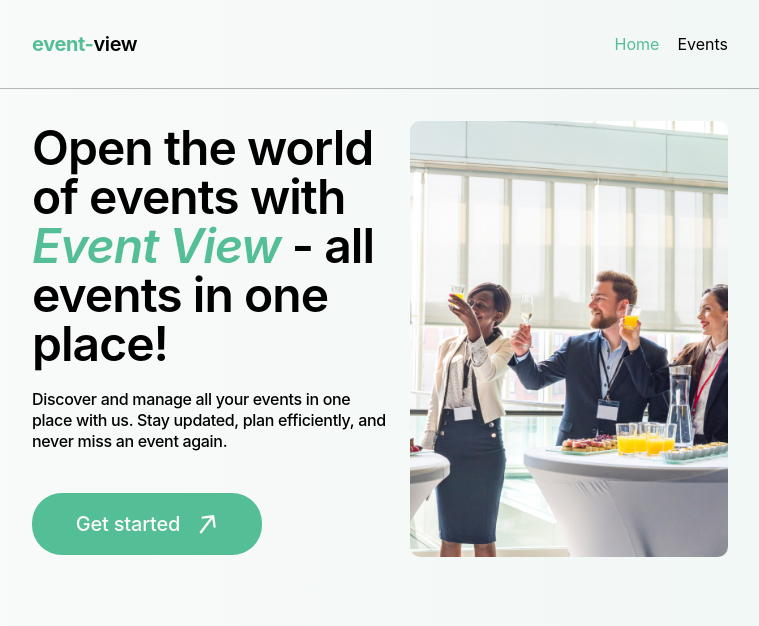
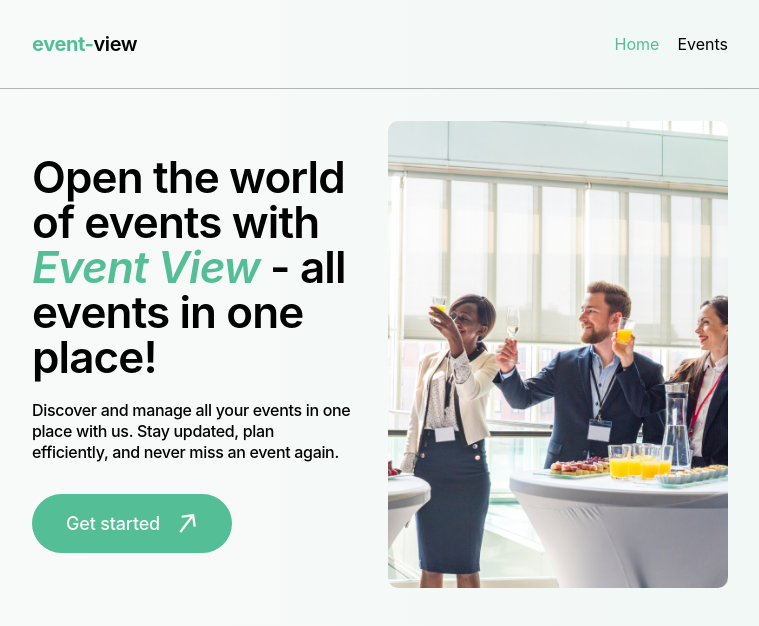
Before and after one commit to NiukaloTetiana/event-view, a React (Vite) app: page / in a window 1280 px wide. Shown: the top 626 px of the page, without its empty margins (260-1019 px from the left). Built offline with nearby package versions, Linux system fonts and the light colour scheme.

Commit message:
corrected styles

```diff
--- a/src/components/App.tsx
+++ b/src/components/App.tsx
@@ -13,8 +13,8 @@ export const App = () => {
     <Routes>
       <Route path="/" element={<Layout />}>
         <Route index element={<Home />} />
-        <Route path="registration" element={<EventRegistration />} />
-        <Route path="participants" element={<EventParticipants />} />
+        <Route path="registration/:id" element={<EventRegistration />} />
+        <Route path="participants/:id" element={<EventParticipants />} />
         <Route path="board" element={<EventsBoard />} />
         <Route path="*" element={<Navigate to="/" replace />} />
       </Route>
--- a/src/pages/Home.tsx
+++ b/src/pages/Home.tsx
@@ -24,20 +24,20 @@ const Home = () => {
 
   return (
     <div className="container py-8 flex flex-col gap-5 md:flex-row md:items-center md:justify-between">
-      <div className="md:w-[400px] lg:w-[560px]">
-        <h1 className="font-semibold text-[32px] md:text-[48px] lg:text-[80px] leading-[1.02] tracking-[-0.02em] mb-[20px] lg:mb-[30px]">
+      <div className="md:w-[320px] lg:w-[540px]">
+        <h1 className="sm-max:w-[250px] w-[310px] md:w-full font-semibold sm-max:text-[34px] text-[40px] md:text-[44px] lg:text-[70px] leading-[1.02] tracking-[-0.02em] mb-[20px] lg:mb-[30px]">
           Open the world of events with{" "}
           <span className="text-accentColor italic">Event View</span> - all
           events in one place!
         </h1>
-        <p className="font-medium text-[14px] md:text-[16px] lg:text-[18px] leading-[1.33] tracking-[-0.02em] mb-[30px] md:mb-10">
+        <p className="font-medium text-[14px] md:text-[16px] lg:text-[18px] leading-[1.33] tracking-[-0.02em] mb-[30px] lg:mb-10">
           Discover and manage all your events in one place with us. Stay
           updated, plan efficiently, and never miss an event again.
         </p>
         <button
           type="button"
           onClick={() => navigate("/board")}
-          className="flex gap-[18px] justify-center items-center border border-transparent bg-accentColor rounded-[30px] py-[18px] w-[230px] font-medium text-[20px] text-bgFirstLigtColor
+          className="flex gap-[18px] justify-center items-center border border-transparent bg-accentColor rounded-[30px] py-[18px] w-[200px] lg:w-[230px] font-medium text-[18px] lg:text-[20px] text-bgFirstLigtColor
       leading-[1.2] tracking-[-0.01em] primary-btn-hover group"
         >
           Get started
@@ -54,7 +54,7 @@ const Home = () => {
         src={welcome}
         alt="People are resting at event"
         width={318}
-        className="sm-max:w-[280px] rounded-[10px]"
+        className="w-full md:w-[340px] lg:w-[480px] rounded-[10px]"
       />
     </div>
   );
```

- _Assigned task_:
Would you set down the records above once more, exactly, with the pictures removed?

- _Response_:
Before and after one commit to NiukaloTetiana/event-view, a React (Vite) app: page / in a window 1280 px wide. Shown: the top 626 px of the page, without its empty margins (260-1019 px from the left). Built offline with nearby package versions, Linux system fonts and the light colour scheme.

Commit message:
corrected styles

```diff
--- a/src/components/App.tsx
+++ b/src/components/App.tsx
@@ -13,8 +13,8 @@ export const App = () => {
     <Routes>
       <Route path="/" element={<Layout />}>
         <Route index element={<Home />} />
-        <Route path="registration" element={<EventRegistration />} />
-        <Route path="participants" element={<EventParticipants />} />
+        <Route path="registration/:id" element={<EventRegistration />} />
+        <Route path="participants/:id" element={<EventParticipants />} />
         <Route path="board" element={<EventsBoard />} />
         <Route path="*" element={<Navigate to="/" replace />} />
       </Route>
--- a/src/pages/Home.tsx
+++ b/src/pages/Home.tsx
@@ -24,20 +24,20 @@ const Home = () => {
 
   return (
     <div className="container py-8 flex flex-col gap-5 md:flex-row md:items-center md:justify-between">
-      <div className="md:w-[400px] lg:w-[560px]">
-        <h1 className="font-semibold text-[32px] md:text-[48px] lg:text-[80px] leading-[1.02] tracking-[-0.02em] mb-[20px] lg:mb-[30px]">
+      <div className="md:w-[320px] lg:w-[540px]">
+        <h1 className="sm-max:w-[250px] w-[310px] md:w-full font-semibold sm-max:text-[34px] text-[40px] md:text-[44px] lg:text-[70px] leading-[1.02] tracking-[-0.02em] mb-[20px] lg:mb-[30px]">
           Open the world of events with{" "}
           <span className="text-accentColor italic">Event View</span> - all
           events in one place!
         </h1>
-        <p className="font-medium text-[14px] md:text-[16px] lg:text-[18px] leading-[1.33] tracking-[-0.02em] mb-[30px] md:mb-10">
+        <p className="font-medium text-[14px] md:text-[16px] lg:text-[18px] leading-[1.33] tracking-[-0.02em] mb-[30px] lg:mb-10">
           Discover and manage all your events in one place with us. Stay
           updated, plan efficiently, and never miss an event again.
         </p>
         <button
           type="button"
           onClick={() => navigate("/board")}
-          className="flex gap-[18px] justify-center items-center border border-transparent bg-accentColor rounded-[30px] py-[18px] w-[230px] font-medium text-[20px] text-bgFirstLigtColor
+          className="flex gap-[18px] justify-center items-center border border-transparent bg-accentColor rounded-[30px] py-[18px] w-[200px] lg:w-[230px] font-medium text-[18px] lg:text-[20px] text-bgFirstLigtColor
       leading-[1.2] tracking-[-0.01em] primary-btn-hover group"
         >
           Get started
@@ -54,7 +54,7 @@ const Home = () => {
         src={welcome}
         alt="People are resting at event"
         width={318}
-        className="sm-max:w-[280px] rounded-[10px]"
+        className="w-full md:w-[340px] lg:w-[480px] rounded-[10px]"
       />
     </div>
   );
```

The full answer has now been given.